Have a little look at that list. Any game there you like? Then, my friend, you have played a game with a distinctly Japanese flavour. And there are so many, many more besides – Devil May Cry and its ilk, off the top of my head.
It is in the absence of the Japanese craziness and imagination that it is most notable, and notable that we are at a time when games have taken a very… American approach to their tone. It’s all big muscles, massive over-compensatory penile extensions and often more swearing than is necessary, or violence and vulgarity to the point that it overdoses and becomes obscene, rather than entertaining.
It’s not merely the Japanese though – take a staple of our gaming lives, Lara Croft. In the original Tomb Raider games, she was flirty and had a sense of humour, serious but clearly doing her job because she loved the adventure, not the end result. Once it went American, she became a carpet-munching man-hating action heroine whose only drive was because she watched her mummy “die” and her daddy disappeared, leaving her alone in an upper-class world of privilege, attending boarding school and getting good grades. Holy shit America, I didn’t realise you thought being a British Toff was so painfully agonising! Best not introduce you to The Only Way Is Essex, your brains may not be able to handle the stark change of tone…
But the US seems to be the biggest market. The problem is this – whilst it may be the biggest market, it’s also the market with, ostensibly, the poorest taste… OR SO I THOUGHT.
The sales of Catherine give me hope that quality and charm and humour can be a massive part of gaming today, and not all successful commercial releases need to be American Action Heroes who couldn’t find their penis without the aid of a powerful microscope. And a lot of reviews celebrated the mature, rounded way Catherine approaches the issue of infidelity, sex and the inner turmoil of a man struggling with his own conscience, a man who is a hero in his dreams but a complete wuss in reality. This is what Japan does best – content that has depth, meaning and whilst it often does have that wildly inappropriate moment from time to time, it’s often no more than a big muscley man holding a minigun as if the whirly barrel bit is their cock.

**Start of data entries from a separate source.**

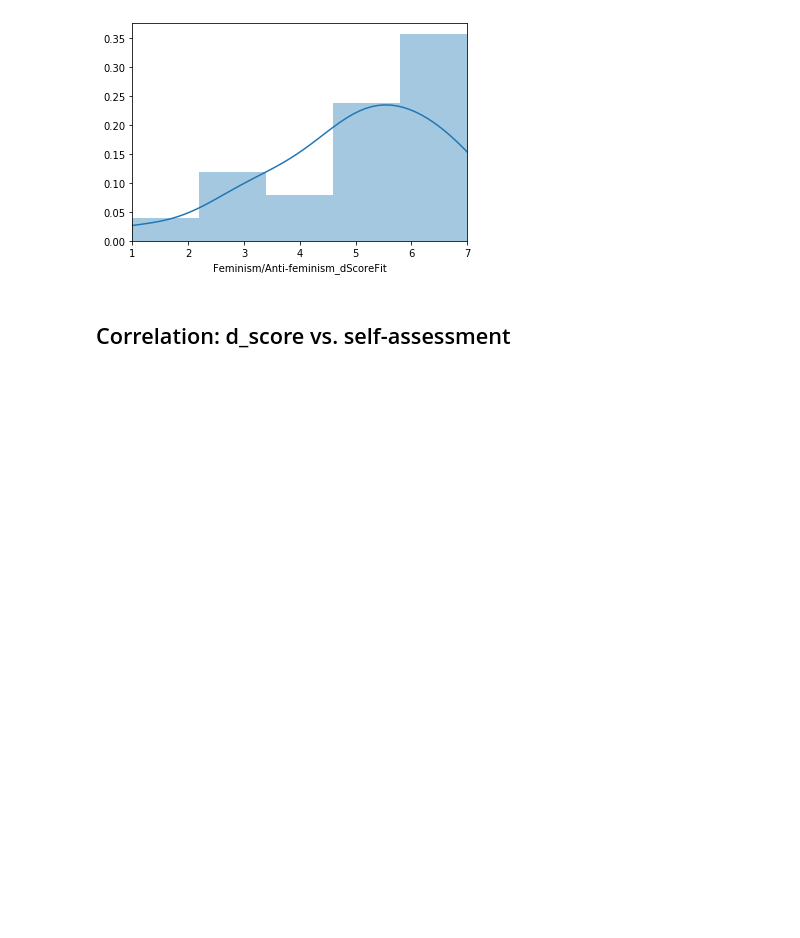
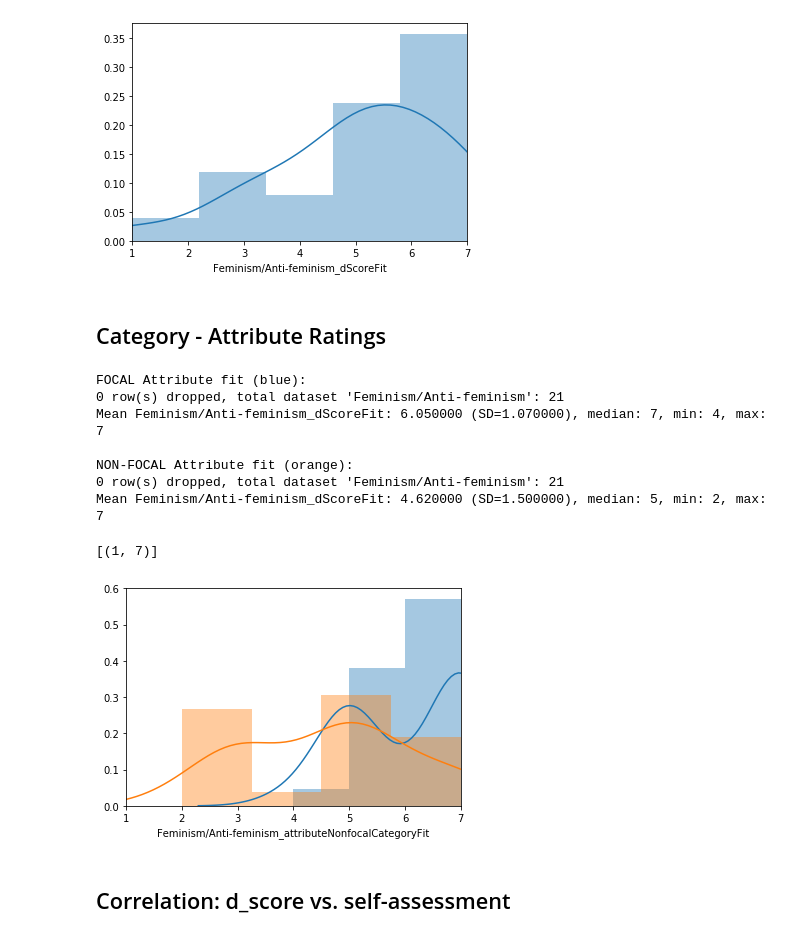
Before and after one commit to Til-D/biat_validation_analysis, a Jupyter notebook: BIAT_validation_batch_01.ipynb, the cells around one changed output. Saved outputs shown, nothing was run; the diff lists cells and outputs as text; code cells hidden in the pictures; blank space fills up the shorter version.

```diff
--- a/BIAT_validation_batch_01.ipynb
+++ b/BIAT_validation_batch_01.ipynb
@@ -255,6 +297,48 @@ figure.set(xlim=(1, 7))
 Mean Feminism/Anti-feminism_dScoreFit: 5.050000 (SD=1.600000), median: 5, min: 1, max: 7
 [(1, 7)]
 [figure]
+# %% [markdown]
+## Category - Attribute Ratings
+# %%
+# Focal
+focal_col = biat + '_attributeFocalCategoryFit'
+focal_scores = df_participants[focal_col]
+
+# remove NaNs
+c = len(focal_scores)
+focal_scores = focal_scores.dropna()
+print('FOCAL Attribute fit (blue):')
+print('%d row(s) dropped, total dataset \'%s\': %d' % (c-len(focal_scores), biat, len(focal_scores)))
+print('Mean %s: %f (SD=%f), median: %d, min: %d, max: %d' % (col, round(focal_scores.mean(), rounded_decimals), round(focal_scores.std(), rounded_decimals), np.median(focal_scores), focal_scores.min(), focal_scores.max()))
+print('')
+
+figure = sns.distplot(focal_scores);
+figure.set(xlim=(1, 7))
+
+# Non-Focal
+non_focal_col = biat + '_attributeNonfocalCategoryFit'
+non_focal_scores = df_participants[non_focal_col]
+
+# remove NaNs
+c = len(non_focal_scores)
+non_focal_scores = non_focal_scores.dropna()
+print('NON-FOCAL Attribute fit (orange):')
+print('%d row(s) dropped, total dataset \'%s\': %d' % (c-len(non_focal_scores), biat, len(non_focal_scores)))
+print('Mean %s: %f (SD=%f), median: %d, min: %d, max: %d' % (col, round(non_focal_scores.mean(), rounded_decimals), round(non_focal_scores.std(), rounded_decimals), np.median(non_focal_scores), non_focal_scores.min(), non_focal_scores.max()))
+print('')
+
+figure = sns.distplot(non_focal_scores);
+figure.set(xlim=(1, 7))
+# %% [output]
+FOCAL Attribute fit (blue):
+0 row(s) dropped, total dataset 'Feminism/Anti-feminism': 21
+Mean Feminism/Anti-feminism_dScoreFit: 6.050000 (SD=1.070000), median: 7, min: 4, max: 7
+
+NON-FOCAL Attribute fit (orange):
+0 row(s) dropped, total dataset 'Feminism/Anti-feminism': 21
+Mean Feminism/Anti-feminism_dScoreFit: 4.620000 (SD=1.500000), median: 5, min: 2, max: 7
+[(1, 7)]
+[figure, added]
 # %% [markdown]
 ## Correlation: d_score vs. self-assessment
 # %%
```
Also changed, not shown: parts of 11 cells of this notebook, 1 other file.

But instead, the biggest problem people have with it is the anime style; the crazy bosses which reflect the greatest fears of most men in that position, the colour and style and sometimes the strange delivery and awkwardly jarring mistranslations.
To me, all of that is a selling point. But whereas many of us do like Japanese games; vocally, more have been lambasting it and calling it “samey” and “old fashioned”.
Sadly a criticism that the Japanese should be levelling at our Western games like Gears of War and Halo, games which are rooted in a very old-fashioned chauvinistic ideology, where women are either objects to be flirted with, sexed up and discarded or evil and there to tempt the hero from the path of justice and righteousness. Games which are mired in guns that in some cases are a hundred years old, or so improbable you may as well be firing dildos out of that cannon. Games which don’t scare – they just shock. Games which aren’t interested in the art of gaming – more interested in looking at themselves in a mirror, vain and conceited and then realising that actually the player has offered to take them to dinner like three days ago.
Which is probably why historically American games and the 360 do very badly in Japan – we have such different tastes and ideas on what is childish and old-fashioned.
The Western audience may not appreciate the Japanese imagination or sensibility, but historically – they’ve been the best selling commercial titles in the West, ever. And no amount of Westernisation is really going to equal that – no matter how hard people try. It’s just not going to happen, despite what people may think about it.
But then, people in glass houses…